• **About this exercise**:
Scan the records for the string "high", then copy each line that has it.

(Stored items from a collection)

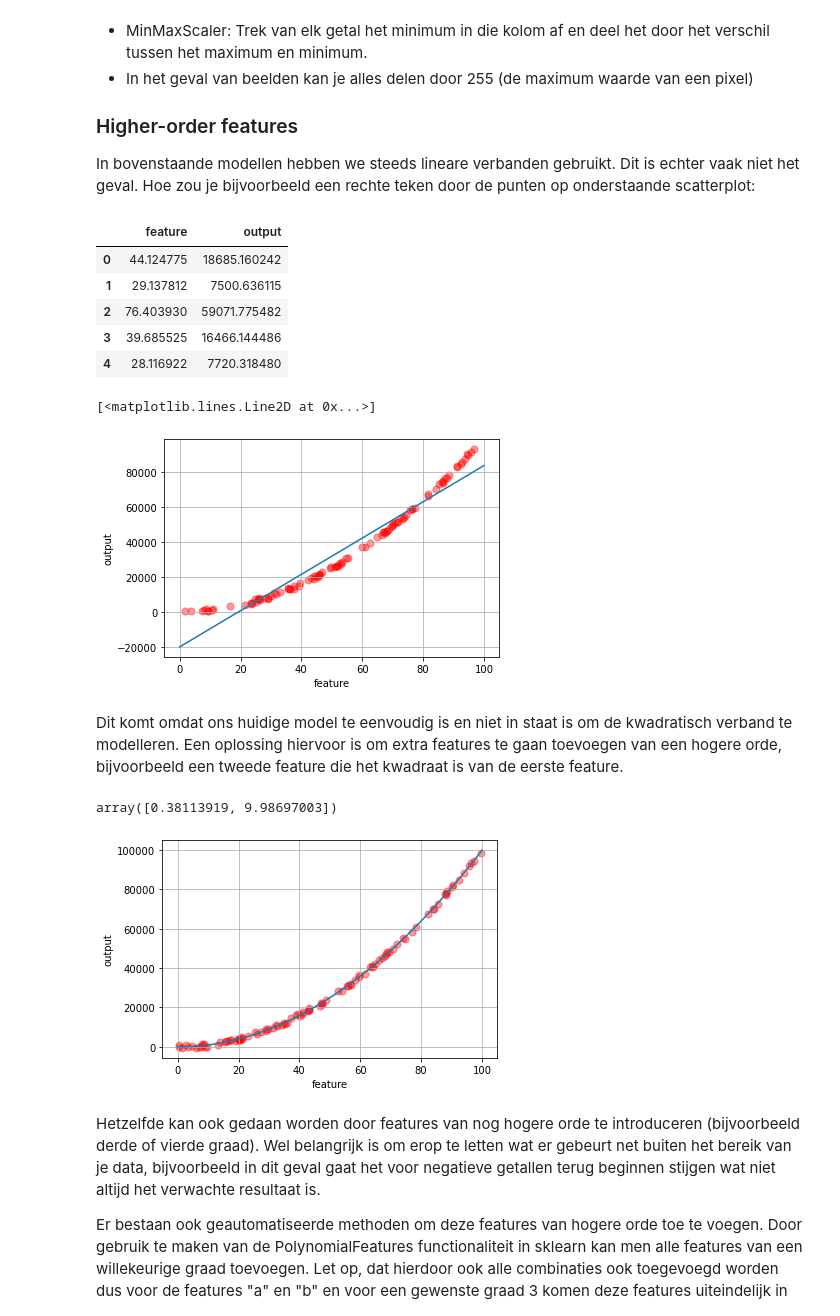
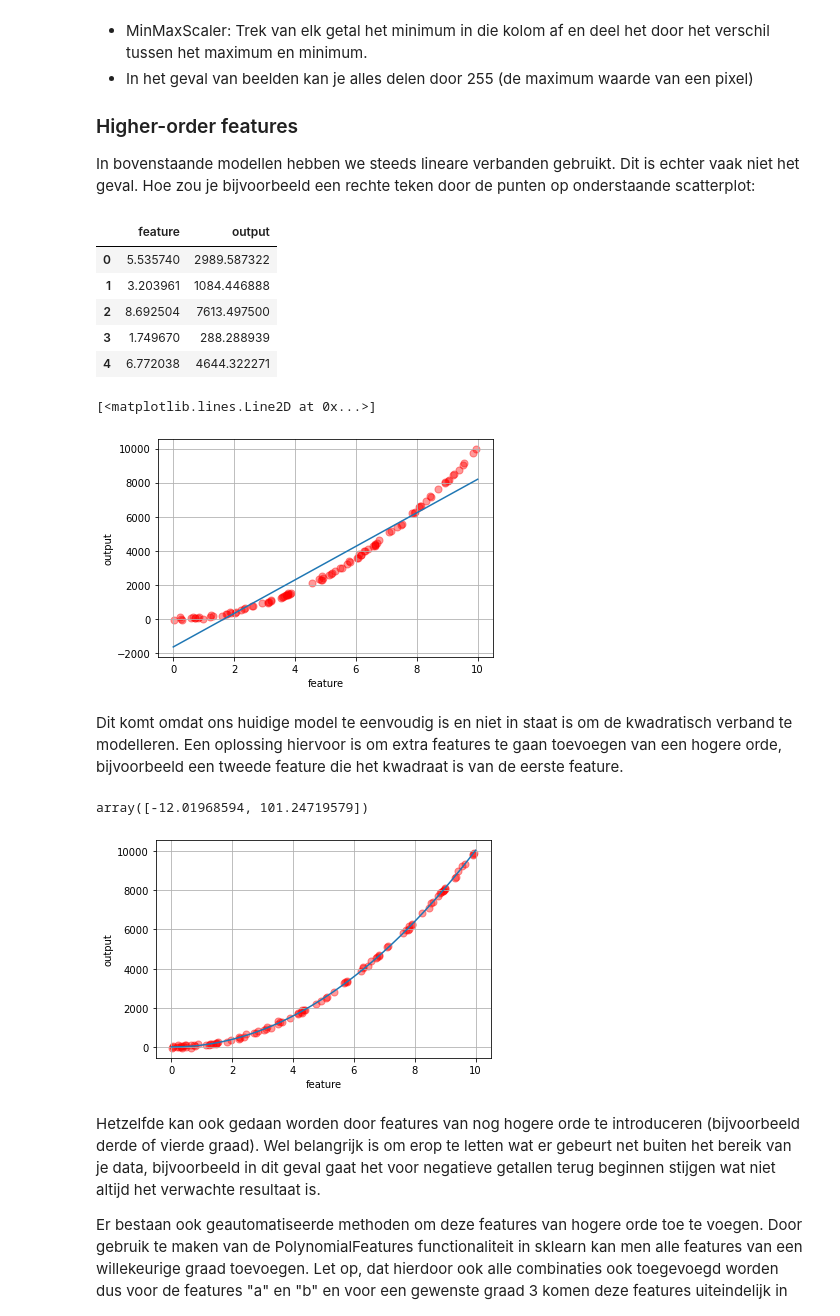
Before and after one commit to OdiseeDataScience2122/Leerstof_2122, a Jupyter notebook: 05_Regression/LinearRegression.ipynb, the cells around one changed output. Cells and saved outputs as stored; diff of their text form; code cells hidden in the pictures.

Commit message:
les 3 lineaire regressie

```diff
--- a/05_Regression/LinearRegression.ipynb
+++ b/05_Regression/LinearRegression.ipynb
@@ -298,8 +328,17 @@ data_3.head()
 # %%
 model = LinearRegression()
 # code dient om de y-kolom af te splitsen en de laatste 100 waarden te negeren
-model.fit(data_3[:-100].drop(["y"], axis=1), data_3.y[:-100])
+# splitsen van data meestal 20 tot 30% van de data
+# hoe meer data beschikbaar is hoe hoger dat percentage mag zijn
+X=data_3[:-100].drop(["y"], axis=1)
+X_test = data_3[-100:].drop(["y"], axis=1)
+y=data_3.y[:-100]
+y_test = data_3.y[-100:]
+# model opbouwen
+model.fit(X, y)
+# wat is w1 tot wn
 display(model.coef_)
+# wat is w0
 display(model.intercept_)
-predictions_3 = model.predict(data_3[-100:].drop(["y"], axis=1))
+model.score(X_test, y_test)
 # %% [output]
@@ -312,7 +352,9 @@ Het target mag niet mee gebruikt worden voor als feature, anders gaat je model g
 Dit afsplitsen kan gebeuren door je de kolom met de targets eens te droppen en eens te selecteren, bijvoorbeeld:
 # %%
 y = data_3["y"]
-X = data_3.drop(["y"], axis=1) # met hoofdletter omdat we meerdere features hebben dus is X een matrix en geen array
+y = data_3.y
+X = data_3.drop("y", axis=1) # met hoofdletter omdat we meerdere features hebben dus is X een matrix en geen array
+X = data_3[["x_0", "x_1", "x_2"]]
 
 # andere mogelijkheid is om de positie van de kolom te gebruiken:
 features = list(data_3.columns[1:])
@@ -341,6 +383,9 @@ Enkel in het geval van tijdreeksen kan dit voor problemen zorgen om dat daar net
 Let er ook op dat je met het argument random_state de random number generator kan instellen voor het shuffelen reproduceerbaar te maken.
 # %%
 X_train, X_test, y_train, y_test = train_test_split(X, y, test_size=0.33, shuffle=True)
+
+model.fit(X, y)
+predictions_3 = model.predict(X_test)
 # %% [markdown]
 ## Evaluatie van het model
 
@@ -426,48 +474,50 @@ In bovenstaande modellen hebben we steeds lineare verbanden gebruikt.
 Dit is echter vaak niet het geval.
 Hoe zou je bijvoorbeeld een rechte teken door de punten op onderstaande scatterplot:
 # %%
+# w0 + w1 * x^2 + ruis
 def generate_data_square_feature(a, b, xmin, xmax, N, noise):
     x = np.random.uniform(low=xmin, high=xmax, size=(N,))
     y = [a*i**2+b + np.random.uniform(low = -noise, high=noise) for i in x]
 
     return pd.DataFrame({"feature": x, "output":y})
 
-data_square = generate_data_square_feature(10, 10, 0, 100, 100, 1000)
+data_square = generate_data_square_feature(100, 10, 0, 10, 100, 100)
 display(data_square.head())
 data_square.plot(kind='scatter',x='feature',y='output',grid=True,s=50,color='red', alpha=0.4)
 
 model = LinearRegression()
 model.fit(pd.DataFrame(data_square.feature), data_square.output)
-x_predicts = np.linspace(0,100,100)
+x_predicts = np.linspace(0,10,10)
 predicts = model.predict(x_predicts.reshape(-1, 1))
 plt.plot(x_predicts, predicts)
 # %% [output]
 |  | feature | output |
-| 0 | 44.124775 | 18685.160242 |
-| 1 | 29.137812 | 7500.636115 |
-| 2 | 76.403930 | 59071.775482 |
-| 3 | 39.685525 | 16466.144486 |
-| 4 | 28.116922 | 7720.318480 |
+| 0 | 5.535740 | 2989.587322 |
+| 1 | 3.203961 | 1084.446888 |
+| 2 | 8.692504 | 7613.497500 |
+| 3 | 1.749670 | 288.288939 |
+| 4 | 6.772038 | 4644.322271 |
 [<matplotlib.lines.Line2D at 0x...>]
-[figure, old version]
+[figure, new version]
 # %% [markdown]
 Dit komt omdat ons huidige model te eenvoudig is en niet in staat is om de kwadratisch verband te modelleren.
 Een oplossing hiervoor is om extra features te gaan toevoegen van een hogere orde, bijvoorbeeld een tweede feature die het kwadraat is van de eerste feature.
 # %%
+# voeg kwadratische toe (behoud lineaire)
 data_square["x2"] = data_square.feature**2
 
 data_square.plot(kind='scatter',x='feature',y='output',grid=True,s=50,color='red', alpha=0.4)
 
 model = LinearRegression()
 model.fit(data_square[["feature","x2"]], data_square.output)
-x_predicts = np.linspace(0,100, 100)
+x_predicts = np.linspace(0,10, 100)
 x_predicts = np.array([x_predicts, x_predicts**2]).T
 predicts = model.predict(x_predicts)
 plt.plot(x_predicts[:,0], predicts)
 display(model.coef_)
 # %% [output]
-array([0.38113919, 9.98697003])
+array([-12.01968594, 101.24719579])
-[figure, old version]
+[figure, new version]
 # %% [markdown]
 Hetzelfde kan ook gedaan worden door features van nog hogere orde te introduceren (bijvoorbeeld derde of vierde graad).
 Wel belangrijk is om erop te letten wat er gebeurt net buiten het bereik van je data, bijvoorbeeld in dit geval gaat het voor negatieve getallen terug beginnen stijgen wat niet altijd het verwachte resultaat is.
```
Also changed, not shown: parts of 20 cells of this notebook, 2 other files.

--

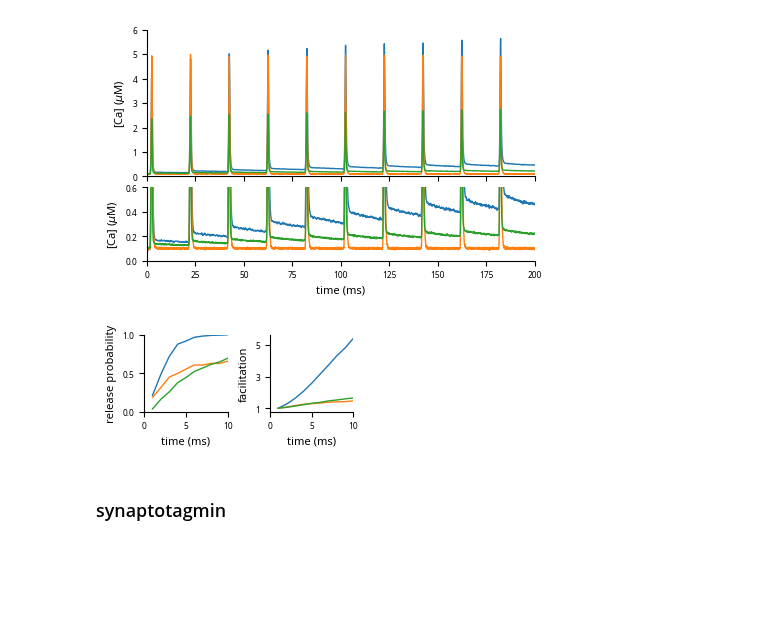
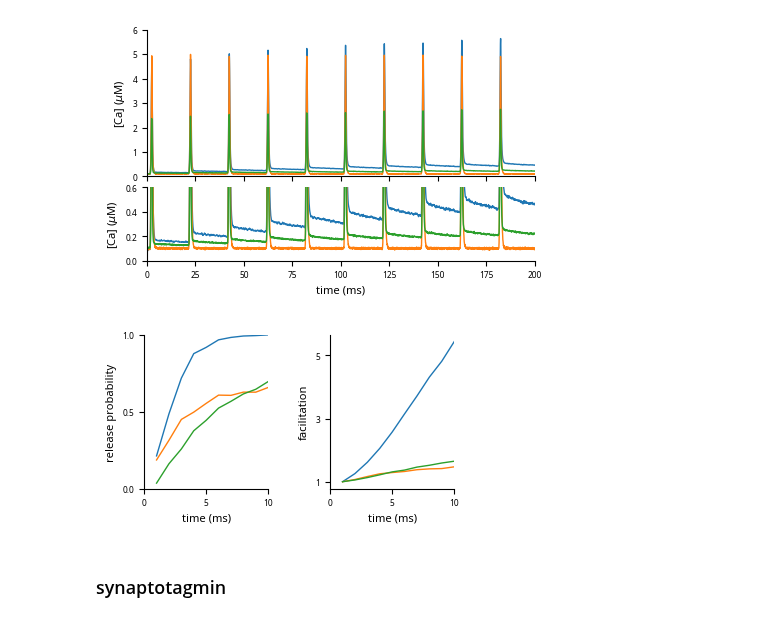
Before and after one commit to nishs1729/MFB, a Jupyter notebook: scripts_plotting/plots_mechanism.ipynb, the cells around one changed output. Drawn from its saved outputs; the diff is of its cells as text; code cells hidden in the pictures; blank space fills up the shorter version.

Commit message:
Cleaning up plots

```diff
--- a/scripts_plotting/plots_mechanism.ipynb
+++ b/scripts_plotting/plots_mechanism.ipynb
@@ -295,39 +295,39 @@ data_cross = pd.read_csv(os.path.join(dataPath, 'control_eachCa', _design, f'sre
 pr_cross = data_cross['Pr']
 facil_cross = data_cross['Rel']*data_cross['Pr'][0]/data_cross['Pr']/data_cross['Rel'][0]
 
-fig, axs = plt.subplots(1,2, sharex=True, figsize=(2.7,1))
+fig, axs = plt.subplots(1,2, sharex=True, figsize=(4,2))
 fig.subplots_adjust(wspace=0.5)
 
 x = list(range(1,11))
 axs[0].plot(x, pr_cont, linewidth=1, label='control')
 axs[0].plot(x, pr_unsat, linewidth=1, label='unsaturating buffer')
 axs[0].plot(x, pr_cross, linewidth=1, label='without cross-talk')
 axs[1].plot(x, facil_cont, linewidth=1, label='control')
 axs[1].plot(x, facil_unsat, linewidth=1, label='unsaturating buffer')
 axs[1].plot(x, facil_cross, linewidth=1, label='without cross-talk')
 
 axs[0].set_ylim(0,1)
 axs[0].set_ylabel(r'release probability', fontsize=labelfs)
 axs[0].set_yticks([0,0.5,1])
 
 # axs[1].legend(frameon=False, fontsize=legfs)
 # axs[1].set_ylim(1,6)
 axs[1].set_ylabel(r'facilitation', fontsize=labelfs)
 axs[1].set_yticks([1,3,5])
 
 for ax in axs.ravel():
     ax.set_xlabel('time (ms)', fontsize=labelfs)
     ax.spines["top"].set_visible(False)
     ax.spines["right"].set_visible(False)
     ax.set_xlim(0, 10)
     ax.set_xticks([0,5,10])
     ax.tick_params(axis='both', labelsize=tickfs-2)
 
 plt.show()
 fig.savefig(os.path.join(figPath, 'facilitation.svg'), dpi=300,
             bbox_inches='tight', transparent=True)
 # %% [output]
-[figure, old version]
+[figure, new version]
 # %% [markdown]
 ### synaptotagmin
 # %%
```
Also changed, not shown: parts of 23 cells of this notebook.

• **Solved exercise**:
     x = np.random.uniform(low=xmin, high=xmax, size=(N,))
     y = [a*i**2+b + np.random.uniform(low = -noise, high=noise) for i in x]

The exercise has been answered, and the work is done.